Question: Are you entitled to diminution in value of your vehicle involved in a collision?
Under common law tort doctrines, the measure of damages recoverable from a tortfeasor is generally adequate compensation for the loss sustained. It is also a correct statement that under Indiana law that that measure of damages includes diminution in value. But tort doctrines are not relevant when dealing with an insurance contract. Making a party “whole” is the province of tort law, but has no application when dealing with an insured and insurer. Since an insured’s claim is based solely on their policy, so their claim depends entirely on the terms of the contract. An insurance company’s obligation to indemnify requires it to restore the insured to the same position as before the event only to the extent required by the policy terms.

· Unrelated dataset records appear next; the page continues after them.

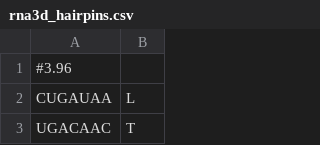
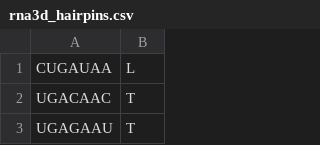
Before and after one commit to RNABioInfo/RNALoops, a CSV file: Misc/Applications/RNAmotiFold/motifs/versions/3_96/rna3d_hairpins.csv, drawn as a sheet; only a part is shown; the shorter side is filled out with more unchanged rows; the diff names each change by its address in the sheet, - before the commit and + after, or states it on an @@ line.

```diff
--- a/Misc/Applications/RNAmotiFold/motifs/versions/3_96/rna3d_hairpins.csv
+++ b/Misc/Applications/RNAmotiFold/motifs/versions/3_96/rna3d_hairpins.csv
-row 1: #3.96
```
Also changed, not shown: Misc/Applications/RNAmotiFold/motifs/versions/3_94/rna3d_hairpins.csv, Misc/Applications/RNAmotiFold/motifs/versions/3_94/rna3d_internals.csv, 8 other files.
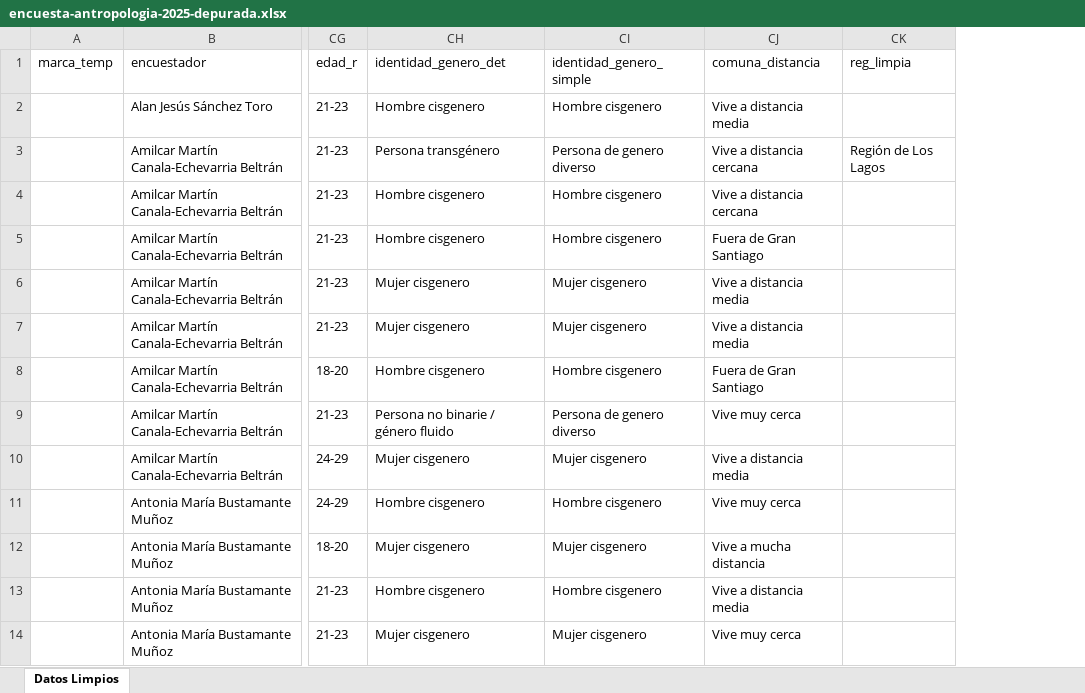
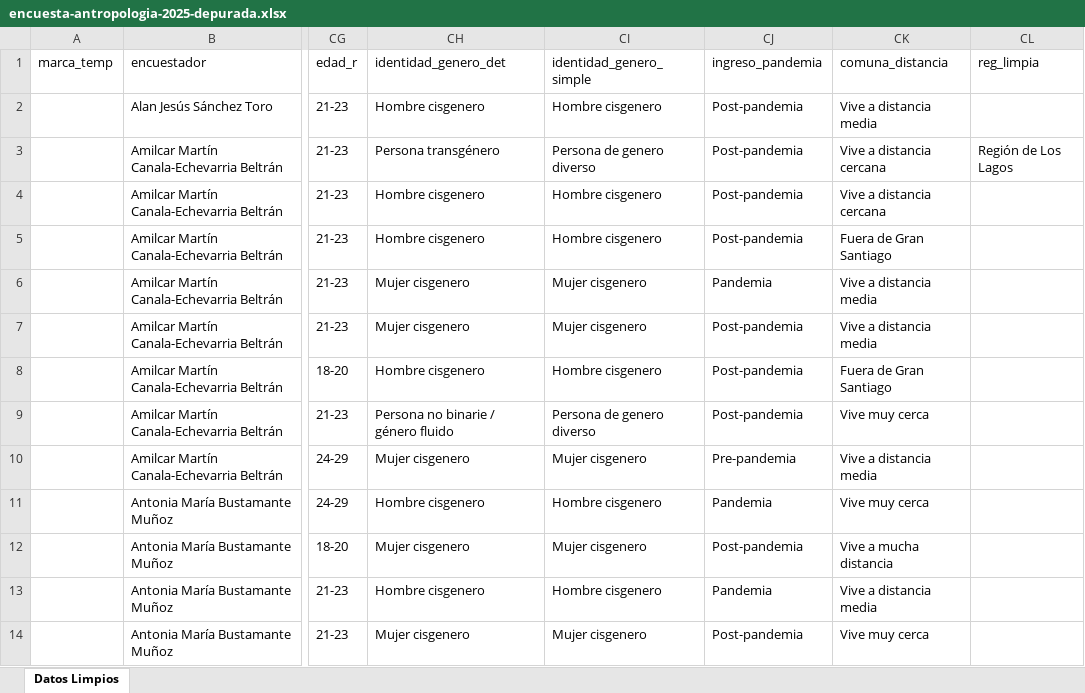
Before and after one commit to sebastianmunozt/encuesta-antropoologia-2025, an Excel workbook: encuesta-antropologia-2025-depurada.xlsx, sheet Datos Limpios, drawn as a sheet; only a part is shown, gaps mark what is left out; values as stored, in another font and other column widths than the file's, no borders; the diff names each change by its address in the sheet, - before the commit and + after, or states it on an @@ line.

```diff
--- a/encuesta-antropologia-2025-depurada.xlsx (sheet Datos Limpios)
+++ b/encuesta-antropologia-2025-depurada.xlsx (sheet Datos Limpios)
+column CJ (ingreso_pandemia), rows 2-14: Post-pandemia | Post-pandemia | Post-pandemia | Post-pandemia | Pandemia | Post-pandemia | Post-pandemia | Post-pandemia | Pre-pandemia | Pandemia | Post-pandemia | Pandemia | Post-pandemia
```
Also changed, not shown: encuesta-antropologia-2025-depurada_p.xlsx, 1 other file.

Note, insurance contracts are subject to the same rules as other contracts. Policy terms are interpreted from the perspective of an ordinary policyholder of average intelligence, and if reasonably intelligent persons may honestly differ as to the meaning of the policy language, the policy is ambiguous. Ambiguities are construed strictly against the insurer. If the contract defines “loss”, that provision gives the insurer a choice to pay the insured either the actual cash value of the vehicle or the costs associated with repairing or replacing the vehicle with property of like kind and quality.